“How can you defend someone you know to be guilty? You lawyers are heartless and cold-blooded.” Said a SWASA student one day.
11. The ghost of HELL-DC Pre entry exams.
Finally, going to Law Development Centre (LDC), is every law student’s dream but the process of getting a gate pass to LDC and going through it, is every law student’s nightmare. For some reason, all lecturers come to class and begin threatening you with arsenals and volleys of stories telling you how LDC is a home of horror adventures and Halloween branch for lawyers. I don’t know if it is a trick for them to use on us to stop us from being qualified to take over their jobs or it is a ‘relevant fact’. in fact, if it is a trick, it is working on me!
Whether genuine or not, LDC from the testimonies i hear from colleagues who have been there, it is not for the faint hearted. From the daily long assignments, the oral torture exams and being in an environment where everyone is buried in books, just sucks!
Despite all the hurdles in law school, my fate was sealed. Am gonna be a lawyer kama mbaya mbaya! because it was my dream to be one someday. I will fight until the end even if pressure squeezes me up to the wall. Even if you brand me as a professional lier, devil’s advocate, keep calm and stop hating on me. I will keep calm, i will survive law school and be nice, i could be your lawyer someday!
To all law students out there, be strong and smoothly go through law school without missed calls. Have the right attitude because it will determine how tall your altitude to success will be. Everyone you’re called a professional liar, don’t fight back, ignore and wait for the day they will come looking for you seeking legal advice when they’re in trouble. That is when they will understand your importance. How many times have you attended a public meeting and they ask for an opinion of an agriculturalist? but am sure you’ve been to ones where they keep quiet and listen when a lawyer is speaking. Right?
Never consider yourself a failure.

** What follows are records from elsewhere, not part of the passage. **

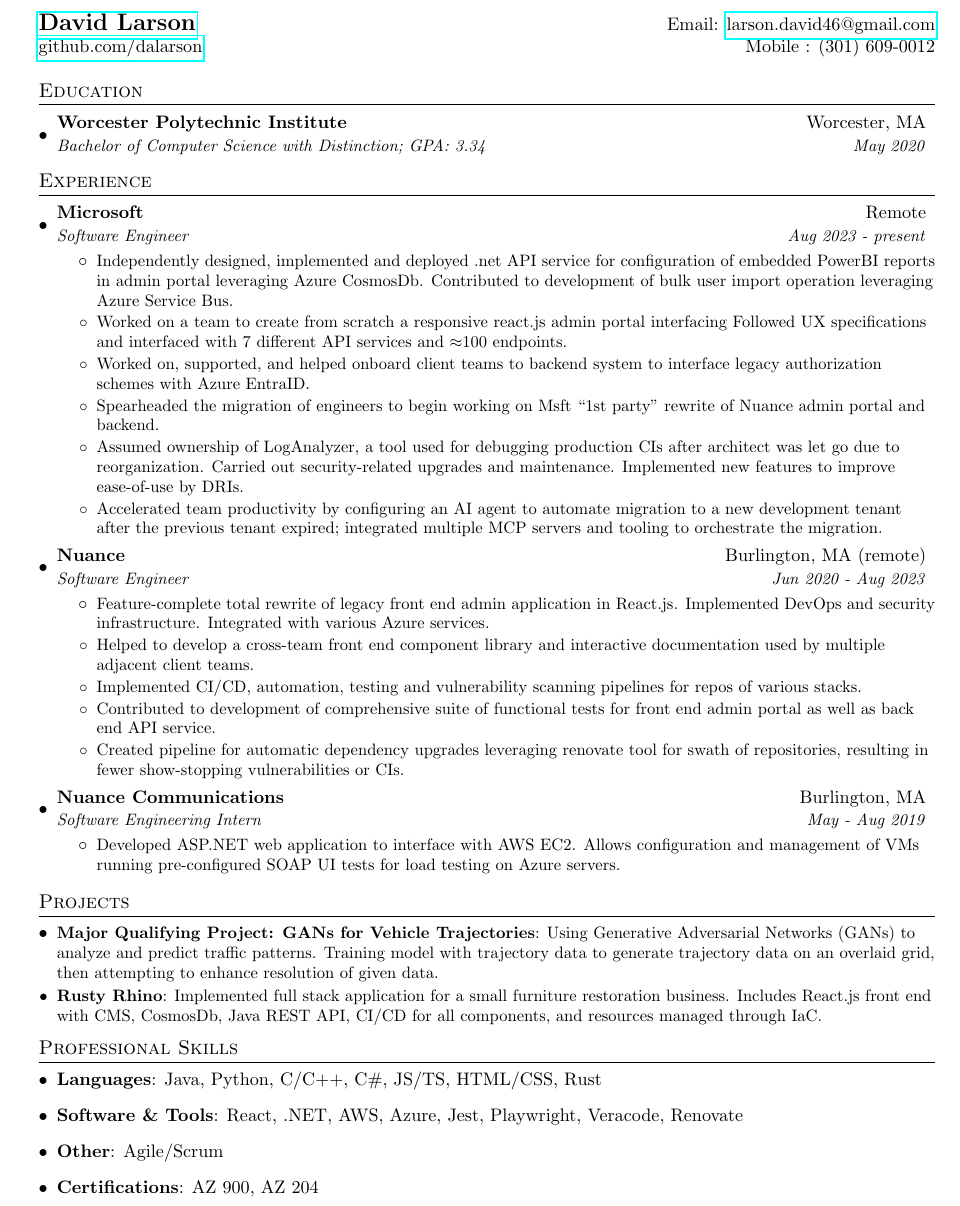
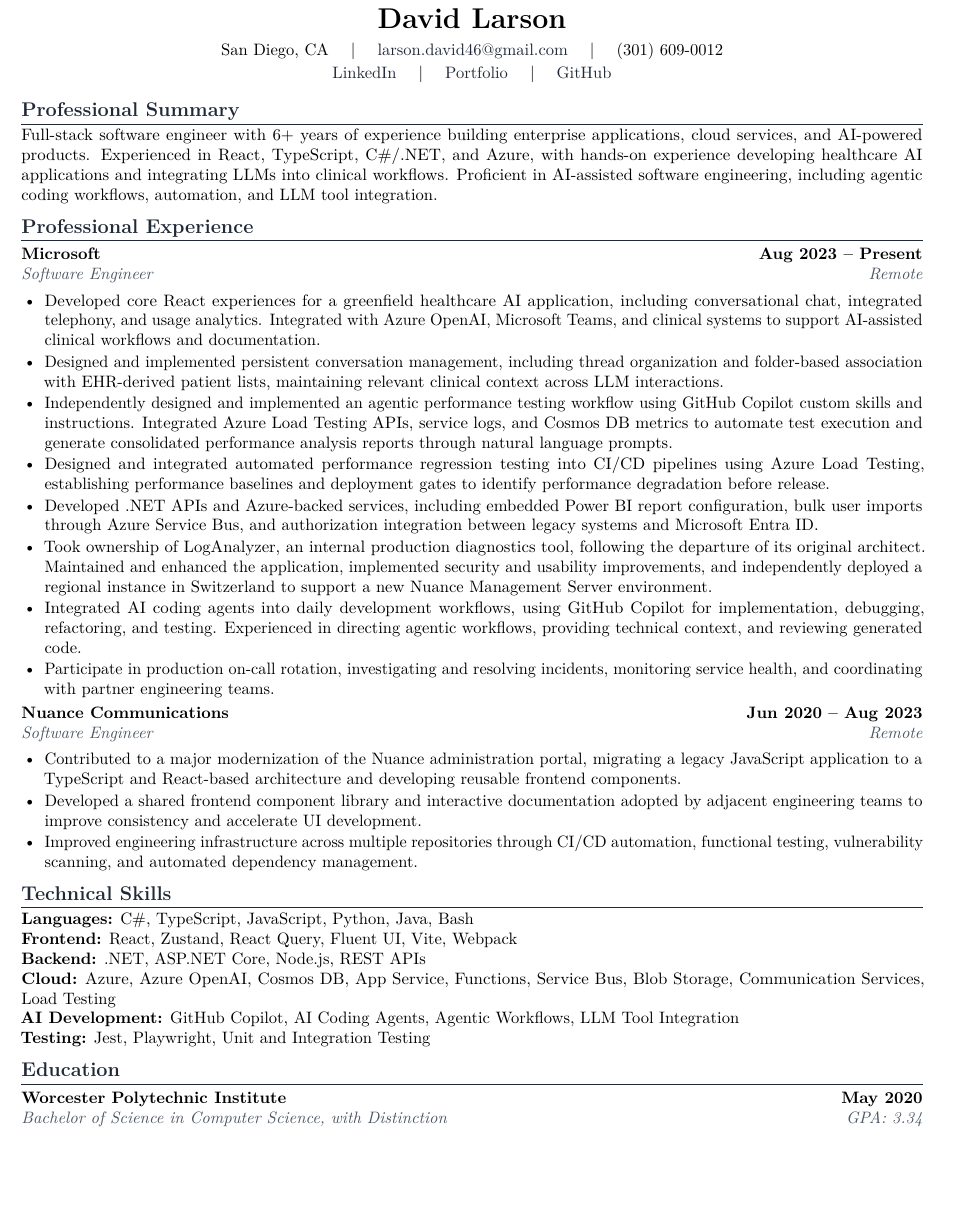
Before and after one commit to dalarson/resume, a LaTeX CV (resume.tex): part of the page, cut so that both start at the same text, the shorter picture padded with empty space. Compiled offline with pdfLaTeX.

Commit message:
updated resume 11/3/2026 (#4)
Co-authored-by: David Larson <dalarson@wpi.edu>

```diff
--- a/resume.tex
+++ b/resume.tex
@@ -77,102 +59,147 @@
-\begin{tabular*}{\textwidth}{l@{\extracolsep{\fill}}r}
-  \textbf{\href{https://www.linkedin.com/in/david-larson-48179b15b/}{\Large David Larson}} & Email:  \href{mailto:larson.david46@gmail.com}{larson.david46@gmail.com}\\
-  \href{http://github.com/dalarson/}{github.com/dalarson} & Mobile : (301) 609-0012 \\
-\end{tabular*}
+% ---------- Header ----------
+\begin{center}
+    {\LARGE \textbf{David Larson}} \\[4pt]
+    San Diego, CA \quad $|$ \quad
+    \href{mailto:larson.david46@gmail.com}{larson.david46@gmail.com} \quad $|$ \quad
+    (301) 609-0012 \\[2pt]
+    \href{https://www.linkedin.com/in/larsondavid46}{LinkedIn} \quad $|$ \quad
+    \href{https://white-glacier-06b7d7f1e.1.azurestaticapps.net/}{Portfolio} \quad $|$ \quad
+    \href{https://github.com/dalarson}{GitHub}
+\end{center}
 
+\vspace{-7pt}
 
-%-----------EDUCATION-----------------
+% ---------- Summary ----------
+\section{Professional Summary}
+
+Full-stack software engineer with 6+ years of experience building
+enterprise applications, cloud services, and AI-powered products.
+Experienced in React, TypeScript, C\#/.NET, and Azure, with hands-on
+experience developing healthcare AI applications and integrating
+LLMs into clinical workflows. Proficient in AI-assisted software
+engineering, including agentic coding workflows, automation, and
+LLM tool integration.
+
+% ---------- Experience ----------
+\section{Professional Experience}
+
+\resumeSubheading
+    {Microsoft}{Aug 2023 -- Present}
+    {Software Engineer}{Remote}
+
+\begin{itemize}
+
+    \resumeBullet{
+        Developed core React experiences for a greenfield healthcare
+        AI application, including conversational chat, integrated
+        telephony, and usage analytics. Integrated with Azure OpenAI,
+        Microsoft Teams, and clinical systems to support AI-assisted
+        clinical workflows and documentation.
+    }
+
+    \resumeBullet{
+        Designed and implemented persistent conversation management,
+        including thread organization and folder-based association
+        with EHR-derived patient lists, maintaining relevant clinical
+        context across LLM interactions.
+    }
+
+    \resumeBullet{
+        Independently designed and implemented an agentic performance
+        testing workflow using GitHub Copilot custom skills and
+        instructions. Integrated Azure Load Testing APIs, service
+        logs, and Cosmos DB metrics to automate test execution and
+        generate consolidated performance analysis reports through
+        natural language prompts.
+    }
+
+    \resumeBullet{
+        Designed and integrated automated performance regression
+        testing into CI/CD pipelines using Azure Load Testing,
+        establishing performance baselines and deployment gates to
+        identify performance degradation before release.
+    }
+
+    \resumeBullet{
+        Developed .NET APIs and Azure-backed services, including
+        embedded Power BI report configuration, bulk user imports
+        through Azure Service Bus, and authorization integration
+        between legacy systems and Microsoft Entra ID.
+    }
+
+    \resumeBullet{
+        Took ownership of LogAnalyzer, an internal production
+        diagnostics tool, following the departure of its original
+        architect. Maintained and enhanced the application,
+        implemented security and usability improvements, and
+        independently deployed a regional instance in Switzerland
+        to support a new Nuance Management Server environment.
+    }
+
+    \resumeBullet{
+        Integrated AI coding agents into daily development workflows,
+        using GitHub Copilot for implementation, debugging,
+        refactoring, and testing. Experienced in directing agentic
+        workflows, providing technical context, and reviewing
+        generated code.
+    }
+
+    \resumeBullet{
+        Participate in production on-call rotation, investigating
+        and resolving incidents, monitoring service health, and
+        coordinating with partner engineering teams.
+    }
+
+\end{itemize}
+
+\vspace{2pt}
+
+\resumeSubheading
+    {Nuance Communications}{Jun 2020 -- Aug 2023}
+    {Software Engineer}{Remote}
+
+\begin{itemize}
+
+    \resumeBullet{
+        Contributed to a major modernization of the Nuance
+        administration portal, migrating a legacy JavaScript
+        application to a TypeScript and React-based architecture
+        and developing reusable frontend components.
+    }
+
+    \resumeBullet{
+        Developed a shared frontend component library and
+        interactive documentation adopted by adjacent engineering
+        teams to improve consistency and accelerate UI development.
+    }
+
+    \resumeBullet{
+        Improved engineering infrastructure across multiple
+        repositories through CI/CD automation, functional testing,
+        vulnerability scanning, and automated dependency
+        management.
+    }
+
+\end{itemize}
+
+% ---------- Skills ----------
+\section{Technical Skills}
+
+\textbf{Languages:} C\#, TypeScript, JavaScript, Python, Java, Bash \\
+\textbf{Frontend:} React, Zustand, React Query, Fluent UI, Vite, Webpack \\
+\textbf{Backend:} .NET, ASP.NET Core, Node.js, REST APIs \\
+\textbf{Cloud:} Azure, Azure OpenAI, Cosmos DB, App Service, Functions,
+Service Bus, Blob Storage, Communication Services, Load Testing \\
+\textbf{AI Development:} GitHub Copilot, AI Coding Agents, Agentic
+Workflows, LLM Tool Integration \\
+\textbf{Testing:} Jest, Playwright, Unit and Integration Testing
+
+% ---------- Education ----------
 \section{Education}
-  \resumeSubHeadingListStart
-    \resumeSubheading
-      {Worcester Polytechnic Institute}{Worcester, MA}
-      {Bachelor of Computer Science with Distinction;  GPA: 3.34}{May 2020}
-  \resumeSubHeadingListEnd
 
+\resumeSubheading
+    {Worcester Polytechnic Institute}{May 2020}
+    {Bachelor of Science in Computer Science, with Distinction}
+    {GPA: 3.34}
 
-%-----------EXPERIENCE-----------------
-\section{Experience}
-  \resumeSubHeadingListStart
-
-    \resumeSubheading
-      {Microsoft}{Remote}
-      {Software Engineer}{Aug 2023 - present}
-      \resumeItemListStart
-      \headlessResumeItem
-        {Independently designed, implemented and deployed .net API service for configuration of embedded PowerBI reports in admin portal leveraging Azure CosmosDb. Contributed to development of bulk user import operation leveraging Azure Service Bus.}
-      \headlessResumeItem
-        {Worked on a team to create from scratch a responsive react.js admin portal interfacing Followed UX specifications and interfaced with 7 different API services and $\approx$100 endpoints.}
-      \headlessResumeItem
-        {Worked on, supported, and helped onboard client teams to backend system to interface legacy authorization schemes with Azure EntraID.}
-      \headlessResumeItem
-        {Spearheaded the migration of engineers to begin working on Msft ``1st party'' rewrite of Nuance admin portal and backend.}
-      \headlessResumeItem
-        {Assumed ownership of LogAnalyzer, a tool used for debugging production CIs after architect was let go due to reorganization. Carried out security-related upgrades and maintenance. Implemented new features to improve ease-of-use by DRIs.}
-      \headlessResumeItem
-        {Accelerated team productivity by configuring an AI agent to automate migration to a new development tenant after the previous tenant expired; integrated multiple MCP servers and tooling to orchestrate the migration.}
-      \resumeItemListEnd
-
-    \resumeSubheading
-      {Nuance}{Burlington, MA (remote)}
-      {Software Engineer}{Jun 2020 - Aug 2023}
-      \resumeItemListStart
-        \headlessResumeItem
-          {Feature-complete total rewrite of legacy front end admin application in React.js. Implemented DevOps and security infrastructure. Integrated with various Azure services.}
-        \headlessResumeItem
-          {Helped to develop a cross-team front end component library and interactive documentation used by multiple adjacent client teams.}
-        \headlessResumeItem
-          {Implemented CI/CD, automation, testing and vulnerability scanning pipelines for repos of various stacks.}
-        \headlessResumeItem
-          {Contributed to development of comprehensive suite of functional tests for front end admin portal as well as back end API service.}
-        \headlessResumeItem
-          {Created pipeline for automatic dependency upgrades leveraging renovate tool for swath of repositories, resulting in fewer show-stopping vulnerabilities or CIs.}
-      \resumeItemListEnd
-      \resumeSubheading
-      {Nuance Communications}{Burlington, MA}
-      {Software Engineering Intern}{May - Aug 2019}
-      \resumeItemListStart
-        \headlessResumeItem
-          {Developed ASP.NET web application to interface with AWS EC2. Allows configuration and management of VMs running pre-configured SOAP UI tests for load testing on Azure servers.}
-      \resumeItemListEnd
-  \resumeSubHeadingListEnd
-
-
-%-----------PROJECTS-----------------
-\section{Projects}
-  \resumeSubHeadingListStart
-  \resumeSubItem{Major Qualifying Project: GANs for Vehicle Trajectories}
-      {Using Generative Adversarial Networks (GANs) to analyze and predict traffic patterns. Training model with trajectory data to generate trajectory data on an overlaid grid, then attempting to enhance resolution of given data.}
-  \resumeSubItem{Rusty Rhino}
-      {Implemented full stack application for a small furniture restoration business. Includes React.js front end with CMS, CosmosDb, Java REST API, CI/CD for all components, and resources managed through IaC.}
-    % \resumeSubItem{Gateway Traffic Classifier}
-    %   {Created Linux VM to act as network gateway between an Android VM and internet. Implemented decision tree model to classify the source application of packet traces in real time.}
-    %   \resumeSubItem{Game of Life}
-    %   {Implemented Conway's game of life as an exercise to learn the Rust systems programming language. Used sparse matrix data structure for implementation.}
-    % \resumeSubItem{Distance Vector Routing Protocol}
-    %   {Implemented distance vector routing algorithm in C that maintains correct distance table with arbitrary node topology.}
-    % \resumeSubItem{Alternating Bit Protocol}
-    %   {Implemented version of Reliable Data Transfer in C. Simulated alternating bit protocol on transport layer.}
-  \resumeSubHeadingListEnd
-
-%--------Relevant Coursework-----------
-% \section{Relevant Coursework}
-%   Tools and Technology for Network Security, Advanced Computer Networks, Distributed Computer Systems, Intro to Artificial Intelligence, Data Analytics and Statistical Learning, Operating Systems, Foundations of Computer Science, Systems Programming Concepts, Algorithms, Accelerated Object Oriented Programming, Machine Organization and Assembly Language
-
-%--------PROGRAMMING SKILLS------------
-\section{Professional Skills}
- \resumeSubHeadingListStart
-    \item{
-     \textbf{Languages}{: Java, Python, C/C++, C\#, JS/TS, HTML/CSS, Rust }
-     }
-     \item{
-     \textbf{Software \& Tools}{: React, .NET, AWS, Azure, Jest, Playwright, Veracode, Renovate}
-    }
-    \item{
-     \textbf{Other}{: Agile/Scrum}
-    }
-    \item{
-     \textbf{Certifications}{: AZ 900, AZ 204}
-    }
- \resumeSubHeadingListEnd
-
-%-------------------------------------------
 \end{document}
```
Also changed, not shown: resume.pdf, resume.tex (102 more changed lines).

Be confident you will make it and be one of the best legal brains Uganda will have seen. It begins with considering yourself a winner and opportunities will come chasing you.